Our mission is to work towards full abolition of the sex trade, lobbying and campaigning around legislation that protects women. Now more than ever we believe this is the only way to keep women safe and protected. Under an abolitionist legal framework, society recognises that women are not saleable objects and should have choices, which come from a place of stability, not mere survival. 

As Fiona Broadfoot, a survivor of international trafficking and prostitution says, “The UK needs to criminalise men who abuse women through prostitution because its demand creates the supply. Without demand from these men, there would be no supply of vulnerable women and girls to be bought and sold.” 

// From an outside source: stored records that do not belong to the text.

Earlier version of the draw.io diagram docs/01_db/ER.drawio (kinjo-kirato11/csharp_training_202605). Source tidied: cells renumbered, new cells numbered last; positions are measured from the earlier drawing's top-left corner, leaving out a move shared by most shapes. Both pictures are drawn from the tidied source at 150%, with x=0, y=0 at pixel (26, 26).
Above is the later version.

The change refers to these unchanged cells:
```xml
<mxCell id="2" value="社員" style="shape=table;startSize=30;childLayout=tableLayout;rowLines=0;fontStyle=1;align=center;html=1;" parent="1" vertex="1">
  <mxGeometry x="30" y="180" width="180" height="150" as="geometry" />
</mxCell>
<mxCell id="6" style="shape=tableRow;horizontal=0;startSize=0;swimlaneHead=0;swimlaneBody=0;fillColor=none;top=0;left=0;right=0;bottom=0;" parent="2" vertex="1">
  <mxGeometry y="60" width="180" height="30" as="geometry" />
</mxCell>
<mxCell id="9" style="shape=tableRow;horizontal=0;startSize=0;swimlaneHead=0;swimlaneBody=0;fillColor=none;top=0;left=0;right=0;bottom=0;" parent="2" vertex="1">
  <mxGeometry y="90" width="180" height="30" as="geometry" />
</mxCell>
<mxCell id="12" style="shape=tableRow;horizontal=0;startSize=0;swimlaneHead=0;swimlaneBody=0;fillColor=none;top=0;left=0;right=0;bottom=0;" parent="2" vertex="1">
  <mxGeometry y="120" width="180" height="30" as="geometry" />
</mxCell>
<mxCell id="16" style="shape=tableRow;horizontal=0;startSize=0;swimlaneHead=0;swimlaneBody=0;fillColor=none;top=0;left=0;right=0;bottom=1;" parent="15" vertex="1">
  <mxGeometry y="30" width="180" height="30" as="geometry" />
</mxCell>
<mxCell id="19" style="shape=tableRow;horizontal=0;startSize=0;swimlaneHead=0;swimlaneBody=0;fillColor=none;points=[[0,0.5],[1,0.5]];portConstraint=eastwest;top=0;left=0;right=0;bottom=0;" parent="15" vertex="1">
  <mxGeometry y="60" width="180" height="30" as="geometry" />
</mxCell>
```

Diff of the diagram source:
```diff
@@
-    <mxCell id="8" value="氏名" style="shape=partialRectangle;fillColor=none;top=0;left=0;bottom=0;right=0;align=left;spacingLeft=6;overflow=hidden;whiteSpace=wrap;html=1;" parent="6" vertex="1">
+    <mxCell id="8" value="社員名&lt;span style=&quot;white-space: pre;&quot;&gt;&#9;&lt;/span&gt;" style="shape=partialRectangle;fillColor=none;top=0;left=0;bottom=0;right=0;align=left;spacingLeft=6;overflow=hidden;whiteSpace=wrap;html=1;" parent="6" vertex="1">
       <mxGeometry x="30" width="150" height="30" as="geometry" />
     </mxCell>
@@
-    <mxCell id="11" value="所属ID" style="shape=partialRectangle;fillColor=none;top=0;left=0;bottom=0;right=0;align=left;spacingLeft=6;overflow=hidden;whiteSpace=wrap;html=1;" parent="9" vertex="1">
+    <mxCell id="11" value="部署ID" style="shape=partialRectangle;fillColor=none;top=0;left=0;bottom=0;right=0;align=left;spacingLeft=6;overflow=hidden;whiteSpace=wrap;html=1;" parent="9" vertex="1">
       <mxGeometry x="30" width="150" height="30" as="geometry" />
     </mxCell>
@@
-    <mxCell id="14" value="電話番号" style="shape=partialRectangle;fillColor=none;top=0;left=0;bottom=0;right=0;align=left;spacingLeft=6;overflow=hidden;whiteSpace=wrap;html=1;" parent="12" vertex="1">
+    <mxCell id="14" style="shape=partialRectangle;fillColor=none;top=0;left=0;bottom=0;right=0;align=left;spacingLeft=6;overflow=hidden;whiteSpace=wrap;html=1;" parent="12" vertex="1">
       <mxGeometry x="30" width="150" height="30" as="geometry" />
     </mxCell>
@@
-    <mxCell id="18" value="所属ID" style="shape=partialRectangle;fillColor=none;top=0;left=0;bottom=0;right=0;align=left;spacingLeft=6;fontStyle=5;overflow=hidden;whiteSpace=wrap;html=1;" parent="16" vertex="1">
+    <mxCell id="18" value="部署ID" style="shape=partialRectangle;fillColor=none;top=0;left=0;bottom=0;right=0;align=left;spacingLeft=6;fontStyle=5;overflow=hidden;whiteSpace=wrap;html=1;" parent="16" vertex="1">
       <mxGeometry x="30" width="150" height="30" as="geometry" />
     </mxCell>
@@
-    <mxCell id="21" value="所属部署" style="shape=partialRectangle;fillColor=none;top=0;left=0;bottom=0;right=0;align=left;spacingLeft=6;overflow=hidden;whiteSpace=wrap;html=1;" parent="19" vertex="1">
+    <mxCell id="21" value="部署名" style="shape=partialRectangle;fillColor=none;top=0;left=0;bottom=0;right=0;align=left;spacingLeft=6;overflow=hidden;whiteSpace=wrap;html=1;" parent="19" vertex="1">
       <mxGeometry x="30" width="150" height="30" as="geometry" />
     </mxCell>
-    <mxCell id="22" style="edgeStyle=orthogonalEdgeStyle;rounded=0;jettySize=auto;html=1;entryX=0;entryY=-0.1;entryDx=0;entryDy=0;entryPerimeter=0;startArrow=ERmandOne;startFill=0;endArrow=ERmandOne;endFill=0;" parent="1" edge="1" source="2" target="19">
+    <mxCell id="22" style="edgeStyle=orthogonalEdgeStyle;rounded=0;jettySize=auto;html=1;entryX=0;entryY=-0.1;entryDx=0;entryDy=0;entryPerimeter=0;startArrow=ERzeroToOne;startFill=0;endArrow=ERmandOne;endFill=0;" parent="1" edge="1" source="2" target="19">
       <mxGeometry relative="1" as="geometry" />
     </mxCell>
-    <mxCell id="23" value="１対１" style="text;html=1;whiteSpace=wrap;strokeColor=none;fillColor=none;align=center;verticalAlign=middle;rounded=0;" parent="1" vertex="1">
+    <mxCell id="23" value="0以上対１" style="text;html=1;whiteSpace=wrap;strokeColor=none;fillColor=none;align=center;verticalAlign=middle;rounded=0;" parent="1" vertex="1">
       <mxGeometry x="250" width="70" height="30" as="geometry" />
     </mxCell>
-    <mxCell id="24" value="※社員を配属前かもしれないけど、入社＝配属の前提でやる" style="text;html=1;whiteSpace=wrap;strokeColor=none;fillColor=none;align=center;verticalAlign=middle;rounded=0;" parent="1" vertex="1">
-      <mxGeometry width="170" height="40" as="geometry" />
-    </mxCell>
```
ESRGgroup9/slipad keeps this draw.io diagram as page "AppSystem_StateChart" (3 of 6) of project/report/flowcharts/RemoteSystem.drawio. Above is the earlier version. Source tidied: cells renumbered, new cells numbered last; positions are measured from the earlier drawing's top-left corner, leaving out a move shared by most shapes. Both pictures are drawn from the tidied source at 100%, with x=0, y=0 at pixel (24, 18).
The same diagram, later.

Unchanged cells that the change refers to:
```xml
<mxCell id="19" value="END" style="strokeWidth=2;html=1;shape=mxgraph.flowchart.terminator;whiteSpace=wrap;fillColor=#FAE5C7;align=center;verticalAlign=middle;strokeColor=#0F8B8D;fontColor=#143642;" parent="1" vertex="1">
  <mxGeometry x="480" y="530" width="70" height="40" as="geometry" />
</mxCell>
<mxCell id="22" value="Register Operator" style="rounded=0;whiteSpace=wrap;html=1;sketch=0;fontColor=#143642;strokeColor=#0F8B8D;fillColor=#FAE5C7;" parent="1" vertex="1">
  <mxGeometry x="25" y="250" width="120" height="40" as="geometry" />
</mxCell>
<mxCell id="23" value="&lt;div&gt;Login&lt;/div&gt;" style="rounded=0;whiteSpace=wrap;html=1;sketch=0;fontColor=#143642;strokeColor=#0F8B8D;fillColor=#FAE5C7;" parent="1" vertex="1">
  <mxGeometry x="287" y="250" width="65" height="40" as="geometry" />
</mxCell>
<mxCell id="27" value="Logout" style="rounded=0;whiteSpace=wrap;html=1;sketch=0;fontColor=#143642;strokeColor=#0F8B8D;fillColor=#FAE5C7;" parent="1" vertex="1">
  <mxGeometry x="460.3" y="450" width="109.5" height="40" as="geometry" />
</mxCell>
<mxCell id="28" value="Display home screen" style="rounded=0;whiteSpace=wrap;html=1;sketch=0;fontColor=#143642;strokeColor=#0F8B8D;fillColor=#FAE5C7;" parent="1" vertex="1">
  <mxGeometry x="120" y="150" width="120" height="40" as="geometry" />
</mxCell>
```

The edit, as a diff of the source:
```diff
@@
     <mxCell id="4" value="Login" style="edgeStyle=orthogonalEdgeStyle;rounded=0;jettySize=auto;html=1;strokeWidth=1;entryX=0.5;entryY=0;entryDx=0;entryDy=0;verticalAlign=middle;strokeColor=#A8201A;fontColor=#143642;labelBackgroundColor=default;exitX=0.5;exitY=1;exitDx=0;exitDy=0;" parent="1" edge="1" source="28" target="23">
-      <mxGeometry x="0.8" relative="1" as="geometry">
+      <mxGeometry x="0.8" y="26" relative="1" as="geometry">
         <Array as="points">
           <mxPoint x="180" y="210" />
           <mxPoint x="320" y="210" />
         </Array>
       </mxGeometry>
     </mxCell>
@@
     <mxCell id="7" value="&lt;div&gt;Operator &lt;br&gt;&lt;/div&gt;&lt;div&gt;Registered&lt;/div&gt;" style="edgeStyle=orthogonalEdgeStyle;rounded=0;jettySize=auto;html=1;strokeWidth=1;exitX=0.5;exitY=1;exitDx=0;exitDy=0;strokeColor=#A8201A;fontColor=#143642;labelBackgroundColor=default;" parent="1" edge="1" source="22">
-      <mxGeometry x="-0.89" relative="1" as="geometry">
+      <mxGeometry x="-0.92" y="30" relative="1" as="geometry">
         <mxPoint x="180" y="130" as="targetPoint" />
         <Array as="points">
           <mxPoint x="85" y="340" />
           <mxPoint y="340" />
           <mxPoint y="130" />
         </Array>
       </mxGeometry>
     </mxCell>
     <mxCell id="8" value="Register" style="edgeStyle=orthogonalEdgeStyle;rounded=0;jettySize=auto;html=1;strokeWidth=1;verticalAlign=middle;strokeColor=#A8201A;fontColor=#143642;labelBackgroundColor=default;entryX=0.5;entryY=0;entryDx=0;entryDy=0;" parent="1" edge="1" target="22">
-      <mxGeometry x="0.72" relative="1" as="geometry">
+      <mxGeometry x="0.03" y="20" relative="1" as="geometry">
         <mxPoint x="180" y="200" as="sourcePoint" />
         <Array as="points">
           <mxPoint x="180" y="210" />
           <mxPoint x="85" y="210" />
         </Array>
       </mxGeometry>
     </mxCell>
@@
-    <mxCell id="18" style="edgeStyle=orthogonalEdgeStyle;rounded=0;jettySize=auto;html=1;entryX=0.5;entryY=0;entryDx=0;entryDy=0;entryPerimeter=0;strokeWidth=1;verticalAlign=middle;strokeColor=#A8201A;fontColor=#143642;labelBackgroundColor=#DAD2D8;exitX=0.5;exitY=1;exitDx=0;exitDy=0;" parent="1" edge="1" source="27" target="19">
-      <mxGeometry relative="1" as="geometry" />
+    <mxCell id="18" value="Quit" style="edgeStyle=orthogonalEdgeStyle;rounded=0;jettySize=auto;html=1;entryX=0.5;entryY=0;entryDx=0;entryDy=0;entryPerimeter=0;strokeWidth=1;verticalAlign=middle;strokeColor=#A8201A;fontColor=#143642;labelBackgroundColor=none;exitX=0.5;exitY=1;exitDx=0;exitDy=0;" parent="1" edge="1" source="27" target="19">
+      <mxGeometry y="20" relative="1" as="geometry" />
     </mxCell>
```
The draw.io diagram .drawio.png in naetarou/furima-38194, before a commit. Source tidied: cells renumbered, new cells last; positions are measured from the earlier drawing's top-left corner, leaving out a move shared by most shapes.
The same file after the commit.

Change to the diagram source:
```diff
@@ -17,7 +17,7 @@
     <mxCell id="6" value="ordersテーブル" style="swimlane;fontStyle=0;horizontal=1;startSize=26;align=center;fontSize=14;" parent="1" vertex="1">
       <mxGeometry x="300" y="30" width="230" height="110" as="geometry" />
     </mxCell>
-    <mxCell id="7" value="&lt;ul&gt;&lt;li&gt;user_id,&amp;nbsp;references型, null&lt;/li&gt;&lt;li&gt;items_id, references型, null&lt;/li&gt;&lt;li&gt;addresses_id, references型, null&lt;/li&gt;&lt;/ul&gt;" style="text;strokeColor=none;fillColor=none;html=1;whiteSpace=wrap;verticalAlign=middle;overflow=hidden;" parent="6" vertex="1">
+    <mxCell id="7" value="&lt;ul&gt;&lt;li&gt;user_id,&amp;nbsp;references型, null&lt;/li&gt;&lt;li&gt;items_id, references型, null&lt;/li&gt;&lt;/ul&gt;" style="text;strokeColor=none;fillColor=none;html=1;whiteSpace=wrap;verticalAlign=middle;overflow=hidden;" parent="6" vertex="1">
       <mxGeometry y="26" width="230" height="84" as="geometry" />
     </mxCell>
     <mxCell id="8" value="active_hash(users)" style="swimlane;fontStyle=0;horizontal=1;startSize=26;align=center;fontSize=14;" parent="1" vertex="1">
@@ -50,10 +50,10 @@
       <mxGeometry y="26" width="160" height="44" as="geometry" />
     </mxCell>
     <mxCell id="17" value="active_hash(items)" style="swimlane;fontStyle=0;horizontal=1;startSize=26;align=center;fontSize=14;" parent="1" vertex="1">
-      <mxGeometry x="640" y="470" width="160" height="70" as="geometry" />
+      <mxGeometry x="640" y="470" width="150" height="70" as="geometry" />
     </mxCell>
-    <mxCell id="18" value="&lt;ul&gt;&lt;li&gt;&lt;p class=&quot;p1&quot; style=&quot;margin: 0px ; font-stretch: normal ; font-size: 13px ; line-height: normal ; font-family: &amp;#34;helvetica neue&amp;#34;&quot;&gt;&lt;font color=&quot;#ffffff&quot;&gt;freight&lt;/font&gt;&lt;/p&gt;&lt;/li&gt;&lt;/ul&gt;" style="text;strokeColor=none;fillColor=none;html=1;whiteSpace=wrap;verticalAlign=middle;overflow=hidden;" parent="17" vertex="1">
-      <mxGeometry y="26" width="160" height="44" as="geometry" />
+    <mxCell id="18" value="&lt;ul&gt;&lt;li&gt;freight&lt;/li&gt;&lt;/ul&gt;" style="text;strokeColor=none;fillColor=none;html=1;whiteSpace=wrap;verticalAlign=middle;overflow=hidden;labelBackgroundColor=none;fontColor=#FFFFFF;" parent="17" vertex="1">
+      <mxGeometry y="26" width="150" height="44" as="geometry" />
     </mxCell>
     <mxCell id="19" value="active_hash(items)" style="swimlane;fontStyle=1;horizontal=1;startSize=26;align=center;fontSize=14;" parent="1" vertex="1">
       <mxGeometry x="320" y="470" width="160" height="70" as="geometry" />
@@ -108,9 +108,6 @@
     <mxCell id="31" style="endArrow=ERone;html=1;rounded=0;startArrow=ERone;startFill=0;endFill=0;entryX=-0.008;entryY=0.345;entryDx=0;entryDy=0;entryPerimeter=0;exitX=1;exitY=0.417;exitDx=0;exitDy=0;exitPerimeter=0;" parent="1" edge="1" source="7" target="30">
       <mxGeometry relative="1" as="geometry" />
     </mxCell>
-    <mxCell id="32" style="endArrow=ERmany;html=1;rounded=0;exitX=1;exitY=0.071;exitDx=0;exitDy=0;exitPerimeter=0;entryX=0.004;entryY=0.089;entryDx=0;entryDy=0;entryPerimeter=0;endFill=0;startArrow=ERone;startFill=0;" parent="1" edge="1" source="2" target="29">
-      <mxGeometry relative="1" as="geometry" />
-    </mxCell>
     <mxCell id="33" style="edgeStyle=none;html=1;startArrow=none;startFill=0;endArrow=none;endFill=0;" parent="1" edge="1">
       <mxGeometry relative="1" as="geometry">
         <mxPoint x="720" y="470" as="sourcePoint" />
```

Our experience delivering frontline services indicates strongly that this model, alongside provision of holistic exiting services – is essential to break down the barriers and enable women to exit prostitution. Shaping a society in which commercialised, one sided sexual gratification has no place. 

The UN Trust Fund to End Violence against Women, the only global grant-making mechanism dedicated to ending and preventing all forms of violence against women, has announced a special fundraising challenge, Give25forUNTF25, marking 25 years of grant-making to support women’s organisations around the world.We believe that female only support and advocacy services such as women@thewellplay an essential and imperative role in the fight against violence against women and girls. 

During the next sixteen days, we celebrate the hard work and commitment by individuals and organisations across the globe – who advocate for change and the end to violence against women each and every day. 

Jo Thompson 
External Affairs Manager